Shares were down 2.8 percent in afternoon trade.
A lower operating ratio means better efficiency. In the first quarter, Union Pacific reported an operating ratio of 64.6 percent, compared with 65.2 percent from a year ago.
But Chief Financial Officer Robert Knight said on a post-earnings call with analysts the railroad was unlikely to achieve an operating ratio of 60 percent given service problems and congestion on its network, which spans the western half of the United States.
Union Pacific, Norfolk Southern Corp (NSC.N) and other top U.S. railroads are facing scrutiny from the nation’s top federal rail regulator over persistent service complaints.
Chief Executive Lance Fritz said in an interview the railroad was working to streamline operations and said strong volumes and other cargo coupled with higher freight rates would drive efficiency.
“We feel good about our ability to take advantage of the tighter truck market and continue to win really attractive business in the domestic (consumer goods) space,” Fritz said.
Union Pacific, Norfolk Southern and other railroads have benefited from one of the tightest trucking markets in years, which has caused shippers to transfer freight to rail to find capacity and cheaper prices, despite complaints over service delays and rail car shortages.
“Although the market is taking the announcement negatively, with the stronger volumes that Union Pacific is seeing, the company is essentially focusing more on growth and bettering its service,” Edward Jones analyst Dan Sherman said.
Overall freight revenue rose 6.8 percent in the first quarter, led by a 14.6 percent jump from its energy segment, the company said.
Overall volumes, as measured by total revenue carloads, increased 1.8 percent in the quarter, compared with a year earlier.
Net income rose to $1.31 billion, or $1.68 per share, in the latest quarter from $1.07 billion, or $1.32 per share, a year earlier.
Total operating revenue rose 6.7 percent to $5.48 billion.

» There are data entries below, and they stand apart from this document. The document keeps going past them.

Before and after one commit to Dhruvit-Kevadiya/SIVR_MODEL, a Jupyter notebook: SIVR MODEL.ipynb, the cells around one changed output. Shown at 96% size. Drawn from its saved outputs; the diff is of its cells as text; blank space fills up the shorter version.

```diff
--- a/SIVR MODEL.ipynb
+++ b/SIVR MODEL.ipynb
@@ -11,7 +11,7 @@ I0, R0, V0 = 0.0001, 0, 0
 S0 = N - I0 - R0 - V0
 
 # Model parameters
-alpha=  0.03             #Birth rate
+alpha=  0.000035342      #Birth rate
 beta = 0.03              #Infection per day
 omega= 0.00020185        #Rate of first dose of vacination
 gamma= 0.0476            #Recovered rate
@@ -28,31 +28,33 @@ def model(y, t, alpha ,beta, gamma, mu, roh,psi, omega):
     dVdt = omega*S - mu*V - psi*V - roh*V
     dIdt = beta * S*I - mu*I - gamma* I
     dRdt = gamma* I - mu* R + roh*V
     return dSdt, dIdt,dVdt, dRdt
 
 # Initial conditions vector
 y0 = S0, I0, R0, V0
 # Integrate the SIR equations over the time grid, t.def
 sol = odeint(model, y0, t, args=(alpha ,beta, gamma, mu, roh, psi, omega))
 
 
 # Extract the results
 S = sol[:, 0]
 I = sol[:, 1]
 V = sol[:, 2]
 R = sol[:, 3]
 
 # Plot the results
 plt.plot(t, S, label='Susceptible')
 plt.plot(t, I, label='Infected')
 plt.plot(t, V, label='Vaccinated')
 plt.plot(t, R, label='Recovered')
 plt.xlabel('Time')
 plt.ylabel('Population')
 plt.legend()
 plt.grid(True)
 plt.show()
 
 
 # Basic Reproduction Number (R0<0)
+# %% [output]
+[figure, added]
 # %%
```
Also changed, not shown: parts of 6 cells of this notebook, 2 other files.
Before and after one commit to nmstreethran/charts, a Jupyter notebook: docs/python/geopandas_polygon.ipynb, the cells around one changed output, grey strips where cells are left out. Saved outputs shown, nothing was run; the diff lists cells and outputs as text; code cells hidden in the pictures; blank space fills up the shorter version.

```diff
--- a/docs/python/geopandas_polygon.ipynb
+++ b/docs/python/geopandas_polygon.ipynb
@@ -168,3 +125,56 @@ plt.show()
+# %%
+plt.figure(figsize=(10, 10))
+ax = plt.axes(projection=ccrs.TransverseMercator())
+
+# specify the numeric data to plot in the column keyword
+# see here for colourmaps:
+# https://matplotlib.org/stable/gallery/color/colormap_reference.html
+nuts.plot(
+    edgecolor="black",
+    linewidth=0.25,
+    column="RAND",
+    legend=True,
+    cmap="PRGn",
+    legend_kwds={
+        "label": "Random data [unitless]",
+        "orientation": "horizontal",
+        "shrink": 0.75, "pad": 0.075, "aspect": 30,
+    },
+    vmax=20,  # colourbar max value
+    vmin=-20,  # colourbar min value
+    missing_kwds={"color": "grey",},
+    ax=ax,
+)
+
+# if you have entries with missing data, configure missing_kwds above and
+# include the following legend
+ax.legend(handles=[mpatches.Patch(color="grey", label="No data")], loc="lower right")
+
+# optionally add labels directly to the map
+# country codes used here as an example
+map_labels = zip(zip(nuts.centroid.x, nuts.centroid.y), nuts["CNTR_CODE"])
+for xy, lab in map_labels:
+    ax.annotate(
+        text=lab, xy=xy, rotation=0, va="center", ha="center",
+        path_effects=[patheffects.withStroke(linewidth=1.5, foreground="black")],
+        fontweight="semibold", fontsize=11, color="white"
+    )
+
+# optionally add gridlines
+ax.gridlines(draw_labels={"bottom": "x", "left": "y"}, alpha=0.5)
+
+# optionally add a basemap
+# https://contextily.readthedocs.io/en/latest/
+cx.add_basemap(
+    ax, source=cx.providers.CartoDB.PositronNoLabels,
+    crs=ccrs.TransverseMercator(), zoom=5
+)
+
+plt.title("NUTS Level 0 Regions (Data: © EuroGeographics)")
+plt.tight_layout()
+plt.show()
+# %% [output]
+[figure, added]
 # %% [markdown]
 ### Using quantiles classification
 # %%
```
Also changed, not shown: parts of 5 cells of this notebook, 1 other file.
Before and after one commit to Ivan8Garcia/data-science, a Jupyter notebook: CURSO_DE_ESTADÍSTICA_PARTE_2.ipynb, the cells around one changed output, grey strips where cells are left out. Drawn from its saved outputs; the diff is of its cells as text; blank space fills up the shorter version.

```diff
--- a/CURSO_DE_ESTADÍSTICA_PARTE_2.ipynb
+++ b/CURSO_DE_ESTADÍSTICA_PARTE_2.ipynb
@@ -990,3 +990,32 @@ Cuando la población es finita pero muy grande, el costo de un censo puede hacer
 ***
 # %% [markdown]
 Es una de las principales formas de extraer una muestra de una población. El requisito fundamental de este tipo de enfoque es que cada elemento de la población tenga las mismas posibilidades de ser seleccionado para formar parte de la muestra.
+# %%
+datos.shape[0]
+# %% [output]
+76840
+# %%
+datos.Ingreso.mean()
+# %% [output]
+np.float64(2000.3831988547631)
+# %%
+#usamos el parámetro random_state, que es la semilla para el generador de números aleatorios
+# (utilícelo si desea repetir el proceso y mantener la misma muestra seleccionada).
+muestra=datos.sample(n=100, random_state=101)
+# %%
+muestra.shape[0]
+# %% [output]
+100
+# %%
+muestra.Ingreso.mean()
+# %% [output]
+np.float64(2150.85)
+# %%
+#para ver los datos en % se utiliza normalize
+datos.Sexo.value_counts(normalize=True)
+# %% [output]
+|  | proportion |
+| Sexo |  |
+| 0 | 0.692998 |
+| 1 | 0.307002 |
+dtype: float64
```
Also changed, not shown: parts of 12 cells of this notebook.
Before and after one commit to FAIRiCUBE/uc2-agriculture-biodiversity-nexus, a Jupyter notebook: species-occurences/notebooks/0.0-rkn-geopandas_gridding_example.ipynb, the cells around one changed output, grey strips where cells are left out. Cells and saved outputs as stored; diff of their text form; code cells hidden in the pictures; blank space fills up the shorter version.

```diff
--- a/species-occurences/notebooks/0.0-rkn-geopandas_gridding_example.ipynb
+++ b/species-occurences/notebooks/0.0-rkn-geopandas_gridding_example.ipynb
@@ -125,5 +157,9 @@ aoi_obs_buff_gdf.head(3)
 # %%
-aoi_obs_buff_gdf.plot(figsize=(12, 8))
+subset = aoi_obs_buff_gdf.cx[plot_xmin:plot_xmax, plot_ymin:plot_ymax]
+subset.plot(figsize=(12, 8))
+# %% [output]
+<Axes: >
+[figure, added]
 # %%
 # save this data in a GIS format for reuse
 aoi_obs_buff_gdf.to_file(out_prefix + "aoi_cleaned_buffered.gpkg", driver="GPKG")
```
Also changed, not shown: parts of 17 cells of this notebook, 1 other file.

Analysts on average had expected profit of $1.66 per share, according to Thomson Reuters I/B/E/S.
Reporting by Sanjana Shivdas and Eric M. Johnson in New York; Editing by Anil D'Silva, Shailesh Kuber and Richard Chang